DATA PROVIDED: Begin

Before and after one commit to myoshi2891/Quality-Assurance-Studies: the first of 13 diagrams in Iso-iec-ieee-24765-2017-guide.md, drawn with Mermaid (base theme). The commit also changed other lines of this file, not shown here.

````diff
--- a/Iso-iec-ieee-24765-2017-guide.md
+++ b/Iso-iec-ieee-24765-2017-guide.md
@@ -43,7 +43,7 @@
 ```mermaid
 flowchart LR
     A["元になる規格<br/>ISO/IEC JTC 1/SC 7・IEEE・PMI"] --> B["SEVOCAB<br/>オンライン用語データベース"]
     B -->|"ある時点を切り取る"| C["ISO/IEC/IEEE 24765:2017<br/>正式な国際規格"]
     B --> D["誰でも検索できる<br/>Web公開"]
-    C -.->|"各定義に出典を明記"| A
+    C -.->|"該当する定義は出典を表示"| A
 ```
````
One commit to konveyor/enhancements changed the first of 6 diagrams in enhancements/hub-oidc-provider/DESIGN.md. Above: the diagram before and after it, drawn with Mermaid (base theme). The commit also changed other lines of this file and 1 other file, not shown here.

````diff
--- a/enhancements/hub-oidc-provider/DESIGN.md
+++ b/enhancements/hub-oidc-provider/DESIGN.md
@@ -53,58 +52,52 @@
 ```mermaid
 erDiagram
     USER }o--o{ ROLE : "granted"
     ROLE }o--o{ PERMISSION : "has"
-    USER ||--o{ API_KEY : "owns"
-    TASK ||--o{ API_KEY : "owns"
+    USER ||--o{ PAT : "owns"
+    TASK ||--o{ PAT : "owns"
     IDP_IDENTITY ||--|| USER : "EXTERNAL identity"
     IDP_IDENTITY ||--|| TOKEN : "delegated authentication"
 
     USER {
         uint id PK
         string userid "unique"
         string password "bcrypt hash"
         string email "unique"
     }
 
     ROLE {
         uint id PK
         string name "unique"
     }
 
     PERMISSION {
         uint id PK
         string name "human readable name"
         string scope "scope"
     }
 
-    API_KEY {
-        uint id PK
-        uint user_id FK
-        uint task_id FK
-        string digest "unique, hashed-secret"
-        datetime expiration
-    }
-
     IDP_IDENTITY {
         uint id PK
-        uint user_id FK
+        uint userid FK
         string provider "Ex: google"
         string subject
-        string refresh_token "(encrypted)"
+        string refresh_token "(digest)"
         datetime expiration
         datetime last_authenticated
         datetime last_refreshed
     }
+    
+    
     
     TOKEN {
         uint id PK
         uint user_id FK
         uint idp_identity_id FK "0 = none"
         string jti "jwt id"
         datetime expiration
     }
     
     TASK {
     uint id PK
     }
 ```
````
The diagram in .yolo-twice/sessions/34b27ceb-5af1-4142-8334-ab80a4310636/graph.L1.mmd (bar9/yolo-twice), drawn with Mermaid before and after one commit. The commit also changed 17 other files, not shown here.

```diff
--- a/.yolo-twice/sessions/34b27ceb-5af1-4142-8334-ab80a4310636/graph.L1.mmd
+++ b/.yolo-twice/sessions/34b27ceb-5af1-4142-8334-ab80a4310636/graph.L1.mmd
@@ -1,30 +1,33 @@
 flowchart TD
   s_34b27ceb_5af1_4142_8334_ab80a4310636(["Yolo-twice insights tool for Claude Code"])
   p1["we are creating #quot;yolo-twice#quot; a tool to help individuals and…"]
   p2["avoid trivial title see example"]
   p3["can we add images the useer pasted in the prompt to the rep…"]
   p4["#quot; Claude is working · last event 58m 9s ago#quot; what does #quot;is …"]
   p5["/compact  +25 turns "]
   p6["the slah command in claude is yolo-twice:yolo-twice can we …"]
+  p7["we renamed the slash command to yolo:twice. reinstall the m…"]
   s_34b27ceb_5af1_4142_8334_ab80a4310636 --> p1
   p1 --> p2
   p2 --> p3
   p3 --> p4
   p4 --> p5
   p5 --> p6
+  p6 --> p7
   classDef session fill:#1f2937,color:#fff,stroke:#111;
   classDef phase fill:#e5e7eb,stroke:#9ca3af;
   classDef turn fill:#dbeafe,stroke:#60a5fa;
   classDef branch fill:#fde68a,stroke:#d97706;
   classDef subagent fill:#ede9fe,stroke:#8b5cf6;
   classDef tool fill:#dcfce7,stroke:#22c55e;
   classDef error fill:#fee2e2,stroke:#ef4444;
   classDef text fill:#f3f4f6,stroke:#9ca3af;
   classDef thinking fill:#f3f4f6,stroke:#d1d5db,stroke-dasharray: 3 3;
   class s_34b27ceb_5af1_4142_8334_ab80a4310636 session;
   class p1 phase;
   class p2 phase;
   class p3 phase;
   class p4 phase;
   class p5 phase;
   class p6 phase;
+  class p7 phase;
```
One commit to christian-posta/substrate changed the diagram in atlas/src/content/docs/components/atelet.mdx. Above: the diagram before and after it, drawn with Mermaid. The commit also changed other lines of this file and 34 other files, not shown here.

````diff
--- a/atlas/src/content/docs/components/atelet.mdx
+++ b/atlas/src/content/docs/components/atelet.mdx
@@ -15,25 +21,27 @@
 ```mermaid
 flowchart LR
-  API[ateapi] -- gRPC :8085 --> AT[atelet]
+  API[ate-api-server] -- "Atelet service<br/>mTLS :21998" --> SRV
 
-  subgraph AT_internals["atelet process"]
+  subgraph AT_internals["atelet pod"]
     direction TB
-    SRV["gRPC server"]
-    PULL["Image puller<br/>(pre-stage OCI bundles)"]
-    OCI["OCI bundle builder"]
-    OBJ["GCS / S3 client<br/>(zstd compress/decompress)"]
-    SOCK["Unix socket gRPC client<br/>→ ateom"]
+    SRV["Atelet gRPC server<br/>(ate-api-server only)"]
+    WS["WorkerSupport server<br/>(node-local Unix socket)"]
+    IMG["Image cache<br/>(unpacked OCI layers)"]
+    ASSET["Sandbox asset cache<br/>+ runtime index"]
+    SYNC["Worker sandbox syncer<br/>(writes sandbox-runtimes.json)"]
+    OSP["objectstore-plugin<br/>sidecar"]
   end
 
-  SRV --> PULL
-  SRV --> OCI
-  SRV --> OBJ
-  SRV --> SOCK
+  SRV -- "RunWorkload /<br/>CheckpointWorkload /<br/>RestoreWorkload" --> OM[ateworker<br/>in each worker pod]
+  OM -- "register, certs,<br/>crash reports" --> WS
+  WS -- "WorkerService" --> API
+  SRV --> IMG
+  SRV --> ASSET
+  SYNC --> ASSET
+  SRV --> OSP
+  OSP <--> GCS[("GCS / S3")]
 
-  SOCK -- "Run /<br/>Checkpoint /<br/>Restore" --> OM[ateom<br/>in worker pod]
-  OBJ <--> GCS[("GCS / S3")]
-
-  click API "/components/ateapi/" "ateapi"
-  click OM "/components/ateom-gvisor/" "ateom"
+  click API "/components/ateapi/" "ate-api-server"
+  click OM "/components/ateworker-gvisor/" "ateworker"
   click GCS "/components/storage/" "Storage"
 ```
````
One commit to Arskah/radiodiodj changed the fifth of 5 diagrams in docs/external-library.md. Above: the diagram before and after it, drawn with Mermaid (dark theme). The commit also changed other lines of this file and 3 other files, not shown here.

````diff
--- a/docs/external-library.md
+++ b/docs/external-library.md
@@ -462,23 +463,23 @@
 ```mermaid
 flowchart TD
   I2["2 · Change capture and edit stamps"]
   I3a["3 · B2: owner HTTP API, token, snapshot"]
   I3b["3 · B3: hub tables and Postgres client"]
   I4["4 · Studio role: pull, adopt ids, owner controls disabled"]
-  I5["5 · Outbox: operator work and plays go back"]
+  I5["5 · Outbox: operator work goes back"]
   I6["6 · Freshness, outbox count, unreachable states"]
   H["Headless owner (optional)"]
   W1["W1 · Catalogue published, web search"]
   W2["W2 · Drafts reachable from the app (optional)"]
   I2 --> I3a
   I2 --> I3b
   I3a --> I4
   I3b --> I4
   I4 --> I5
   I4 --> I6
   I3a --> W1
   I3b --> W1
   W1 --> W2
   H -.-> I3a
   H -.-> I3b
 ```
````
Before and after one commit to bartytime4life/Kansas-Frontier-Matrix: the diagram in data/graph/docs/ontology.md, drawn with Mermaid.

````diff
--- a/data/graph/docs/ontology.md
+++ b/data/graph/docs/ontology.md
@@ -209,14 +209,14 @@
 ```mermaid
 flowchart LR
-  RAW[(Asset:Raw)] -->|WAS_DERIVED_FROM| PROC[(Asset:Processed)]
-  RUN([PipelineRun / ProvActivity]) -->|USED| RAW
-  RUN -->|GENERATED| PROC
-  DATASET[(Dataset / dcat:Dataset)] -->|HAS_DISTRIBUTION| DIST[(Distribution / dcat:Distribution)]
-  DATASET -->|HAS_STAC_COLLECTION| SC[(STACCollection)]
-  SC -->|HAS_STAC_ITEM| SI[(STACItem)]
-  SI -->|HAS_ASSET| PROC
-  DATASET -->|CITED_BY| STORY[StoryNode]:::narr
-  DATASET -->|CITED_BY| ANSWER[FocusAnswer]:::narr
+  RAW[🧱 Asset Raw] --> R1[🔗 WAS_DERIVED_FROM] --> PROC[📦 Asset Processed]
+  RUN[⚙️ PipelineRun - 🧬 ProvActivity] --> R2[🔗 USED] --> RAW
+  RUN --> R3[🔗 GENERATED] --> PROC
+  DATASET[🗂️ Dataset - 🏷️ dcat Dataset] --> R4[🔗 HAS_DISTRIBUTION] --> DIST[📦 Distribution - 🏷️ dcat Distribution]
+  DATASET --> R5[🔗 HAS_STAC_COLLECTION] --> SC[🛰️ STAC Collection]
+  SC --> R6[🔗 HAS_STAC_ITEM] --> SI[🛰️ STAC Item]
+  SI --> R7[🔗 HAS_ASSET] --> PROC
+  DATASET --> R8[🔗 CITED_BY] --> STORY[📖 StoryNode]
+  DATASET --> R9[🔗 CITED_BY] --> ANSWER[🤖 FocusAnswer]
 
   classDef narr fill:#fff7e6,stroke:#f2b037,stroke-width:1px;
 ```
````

DATA PROVIDED: End

### WHAT IS EXPECTED
Please go through the data and copy each line containing the word "owns".

### SOLUTION BELOW
-    USER ||--o{ API_KEY : "owns"
-    TASK ||--o{ API_KEY : "owns"
+    USER ||--o{ PAT : "owns"
+    TASK ||--o{ PAT : "owns"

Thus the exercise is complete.